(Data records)

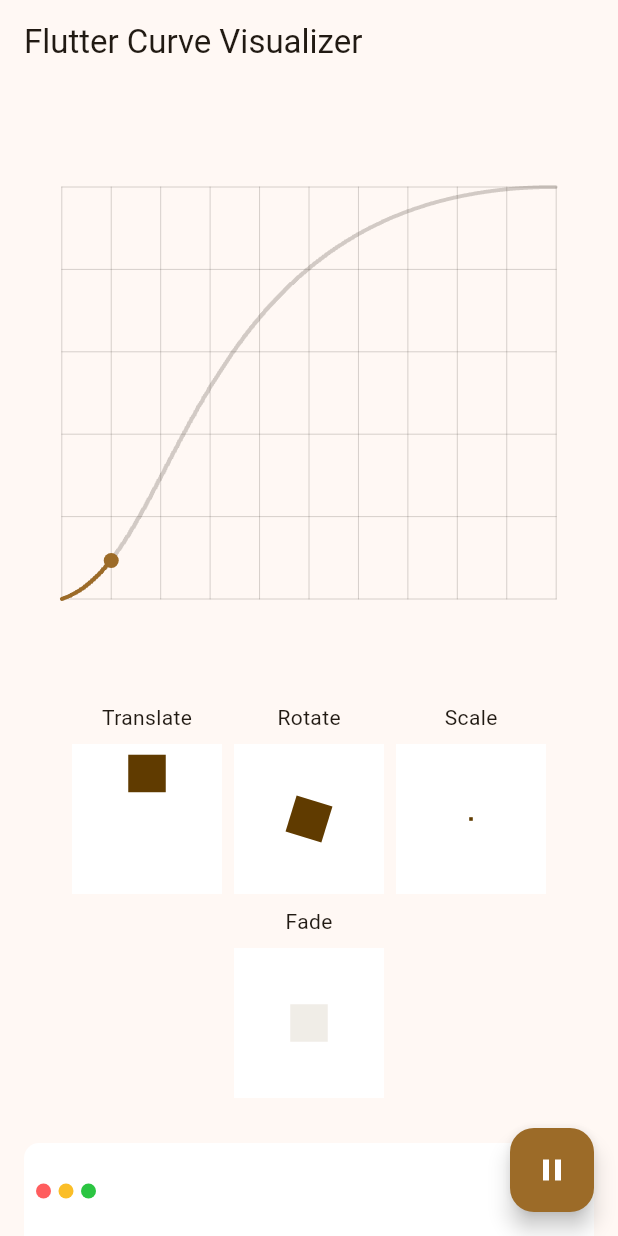
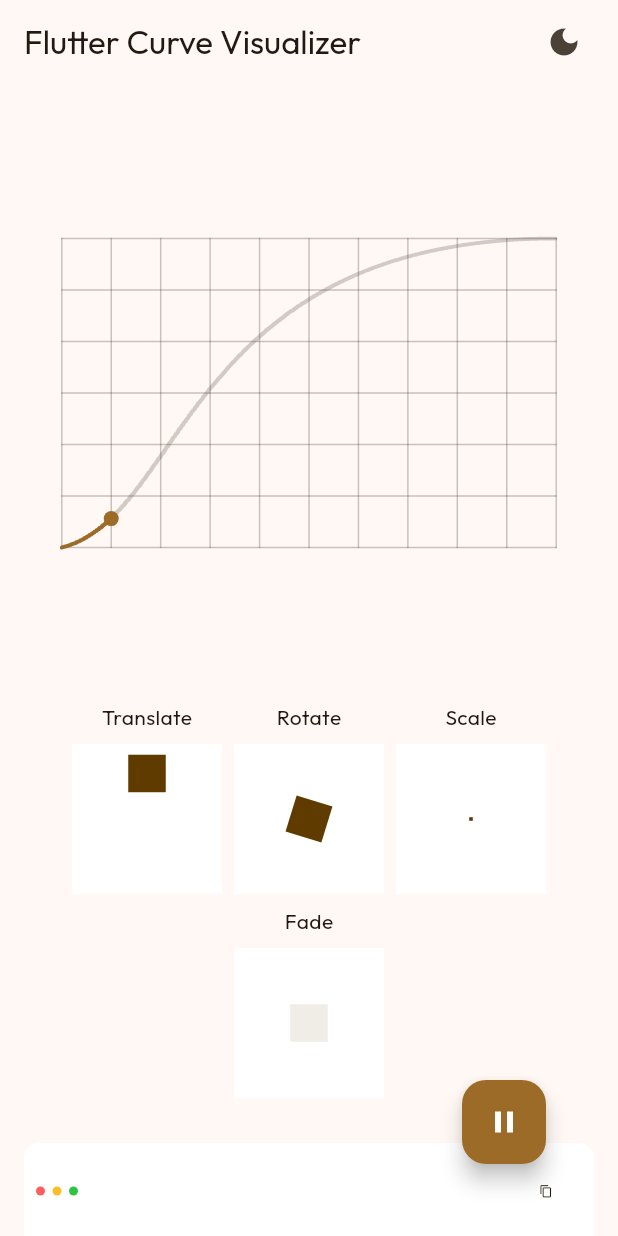
Before and after one commit to vchib1/flutter-curve-visualizer, a Flutter app: the screen it shows after launch, on a phone screen of 412 x 824 dp. Run offline on Flutter 3.47's test engine with Material 3 defaults, Android fonts, the light colour scheme and no system bars; our stand-ins replace shared_preferences.

Commit message:
added loading div in index.html and added theme toggle button

```diff
--- a/lib/main.dart
+++ b/lib/main.dart
@@ -1,12 +1,22 @@
 import 'package:flutter/material.dart';
 import 'package:flutter_curve_visualizer/screen_mode.dart';
 import 'package:flutter_curve_visualizer/utils/theme/theme.dart';
+import 'package:provider/provider.dart';
+import 'package:shared_preferences/shared_preferences.dart';
+import 'utils/theme/theme_provider.dart';
 import 'views/home_page.dart';
 
 Future<void> main() async {
   WidgetsFlutterBinding.ensureInitialized();
 
-  runApp(const MyApp());
+  final pref = await SharedPreferences.getInstance();
+
+  runApp(
+    ChangeNotifierProvider(
+      create: (context) => ThemeProvider(pref: pref),
+      child: const MyApp(),
+    ),
+  );
 }
 
 class MyApp extends StatelessWidget {
@@ -26,10 +36,11 @@
   Widget build(BuildContext context) {
     final theme = MaterialTheme(Theme.of(context).textTheme);
 
+    return Consumer<ThemeProvider>(builder: (context, themeProvider, child) {
       return MaterialApp(
+        title: 'Flutter Curve Visualizer',
         debugShowCheckedModeBanner: false,
-      title: 'Flutter Curve Visualizer',
-      themeMode: ThemeMode.light,
+        themeMode: themeProvider.getThemeMode(),
         theme: theme.lightMediumContrast(),
         darkTheme: theme.dark(),
         home: LayoutBuilder(
@@ -41,5 +52,6 @@
           },
         ),
       );
+    });
   }
 }
--- a/lib/utils/theme/theme.dart
+++ b/lib/utils/theme/theme.dart
@@ -341,11 +341,16 @@
         useMaterial3: true,
         brightness: colorScheme.brightness,
         colorScheme: colorScheme,
+        snackBarTheme: SnackBarThemeData(
+          behavior: SnackBarBehavior.floating,
+          showCloseIcon: true,
+        ),
         textTheme: textTheme.apply(
+          fontFamily: "Outfit",
           bodyColor: colorScheme.onSurface,
           displayColor: colorScheme.onSurface,
         ),
-        scaffoldBackgroundColor: colorScheme.background,
+        scaffoldBackgroundColor: colorScheme.surface,
         canvasColor: colorScheme.surface,
       );
 
--- /dev/null
+++ b/lib/utils/theme/theme_provider.dart
@@ -0,0 +1,19 @@
+import 'package:flutter/material.dart';
+import 'package:shared_preferences/shared_preferences.dart';
+
+class ThemeProvider extends ChangeNotifier {
+  final SharedPreferences pref;
+
+  ThemeProvider({required this.pref});
+
+  ThemeMode getThemeMode() {
+    final isDarkMode = pref.getBool('darkMode') ?? false;
+    return isDarkMode ? ThemeMode.dark : ThemeMode.light;
+  }
+
+  void toggleTheme() {
+    final isDarkMode = pref.getBool('darkMode') ?? false;
+    pref.setBool('darkMode', !isDarkMode);
+    notifyListeners();
+  }
+}
--- a/lib/views/home_page.dart
+++ b/lib/views/home_page.dart
@@ -2,9 +2,11 @@
 import 'package:flutter_curve_visualizer/screen_mode.dart';
 import 'package:flutter_curve_visualizer/utils/curves_enum.dart';
 import 'package:flutter_curve_visualizer/utils/extension/string.dart';
+import 'package:flutter_curve_visualizer/utils/theme/theme_provider.dart';
 import 'package:flutter_curve_visualizer/views/widgets/animated_box/animated_box_widget.dart';
 import 'package:flutter_curve_visualizer/views/widgets/dropdown_menu.dart';
 import 'package:flutter_curve_visualizer/views/widgets/graph/graph_widget.dart';
+import 'package:provider/provider.dart';
 
 import 'widgets/code_block.dart';
 
@@ -192,7 +194,7 @@
               children: [
                 Text(
                   "Time: ${animationTime}s",
-                  style: Theme.of(context).textTheme.bodyMedium,
+                  style: Theme.of(context).textTheme.titleSmall,
                 ),
                 Slider(
                   value: animationTime.toDouble(),
@@ -210,10 +212,32 @@
     return Scaffold(
       appBar: AppBar(
         title: const Text('Flutter Curve Visualizer'),
+        actions: [
+          Padding(
+            padding: const EdgeInsets.only(right: 12.0),
+            child: Consumer<ThemeProvider>(
+              builder: (context, value, child) {
+                final iconData = value.getThemeMode() == ThemeMode.dark
+                    ? Icons.light_mode
+                    : Icons.dark_mode;
+
+                return IconButton(
+                  onPressed: () => value.toggleTheme(),
+                  icon: Icon(iconData),
+                );
+              },
             ),
-      floatingActionButton: FloatingActionButton(
+          ),
+        ],
+      ),
+      floatingActionButton: Padding(
+        padding: const EdgeInsets.all(32.0),
+        child: FloatingActionButton(
+          child: Padding(
+            padding: const EdgeInsets.all(8.0),
             child: AnimatedIcon(
                 icon: AnimatedIcons.play_pause, progress: playPauseController),
+          ),
           onPressed: () {
             if (controller.isAnimating) {
               controller.stop();
@@ -223,6 +247,7 @@
               playPauseController.forward();
             }
           },
+        ),
       ),
       body: SingleChildScrollView(
         child: Container(
@@ -251,11 +276,17 @@
                 children: [
                   Expanded(
                     flex: 1,
+                    child: Align(
+                      alignment: Alignment.centerRight,
                       child: animationWidget,
+                    ),
                   ),
                   Flexible(
                     flex: 1,
-                    child: Center(child: controlsWidget),
+                    child: Align(
+                      alignment: Alignment.centerLeft,
+                      child: controlsWidget,
+                    ),
                   ),
                 ],
               ),
--- a/lib/views/widgets/code_block.dart
+++ b/lib/views/widgets/code_block.dart
@@ -33,7 +33,7 @@
 
     final double spacing = mode.isMobile ? 5 : 10;
 
-    final double radius = mode.isMobile ? 5 : 7.5;
+    final double radius = mode.isMobile ? 3 : 5;
 
     final lightsColors = <Color>[
       Color(0xffff5d5e),
--- a/lib/views/widgets/dropdown_menu.dart
+++ b/lib/views/widgets/dropdown_menu.dart
@@ -21,7 +21,7 @@
   Widget build(BuildContext context) {
     final titleStyle = Theme.of(context).textTheme.titleSmall;
 
-    final childTextStyle = Theme.of(context).textTheme.bodyMedium;
+    final childTextStyle = Theme.of(context).textTheme.titleMedium;
 
     return Container(
       padding: EdgeInsets.symmetric(horizontal: 12.0, vertical: 8.0),
--- a/lib/views/widgets/graph/graph_widget.dart
+++ b/lib/views/widgets/graph/graph_widget.dart
@@ -29,7 +29,7 @@
 
     final screenSize = MediaQuery.sizeOf(context);
 
-    final size = Size(350, screenSize.height / 3);
+    final size = Size(350, screenSize.height / 4);
 
     return SizedBox(
       width: screenSize.width * widthToTake,
@@ -42,11 +42,11 @@
             animation: animation,
             config: GraphConfiguration(
               xAxisLineCount: 10,
-              yAxisLineCount: 5,
-              axisWidth: 0.125,
+              yAxisLineCount: 6,
+              axisWidth: 1,
               curveLineWidth: 2.5,
               pointerSize: 5,
-              axisColor: theme.onSurface,
+              axisColor: theme.onSurface.withValues(alpha: 0.25),
               showCurveOutline: showCurveOutline,
               curveOutlineColor: theme.onSurfaceVariant.withValues(alpha: 0.25),
               curveLineColor: theme.primaryFixed,
```
Also changed, not shown: pubspec.yaml (+12 -5 lines), fonts/Outfit-Bold.ttf (added), fonts/Outfit-ExtraBold.ttf (added), fonts/Outfit-ExtraLight.ttf (added), fonts/Outfit-Light.ttf (added), fonts/Outfit-Medium.ttf (added), fonts/Outfit-Regular.ttf (added), fonts/Outfit-SemiBold.ttf (added), fonts/Outfit-Thin.ttf (added), pubspec.lock, 2 other files. Lines whose indentation alone changed are shown as unchanged.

◆ **Problem statement**
Go through the entries and copy every line with "utils".

◆ **Exercise output**
 import 'package:flutter_curve_visualizer/utils/theme/theme.dart';
+import 'utils/theme/theme_provider.dart';
--- a/lib/utils/theme/theme.dart
+++ b/lib/utils/theme/theme.dart
+++ b/lib/utils/theme/theme_provider.dart
 import 'package:flutter_curve_visualizer/utils/curves_enum.dart';
 import 'package:flutter_curve_visualizer/utils/extension/string.dart';
+import 'package:flutter_curve_visualizer/utils/theme/theme_provider.dart';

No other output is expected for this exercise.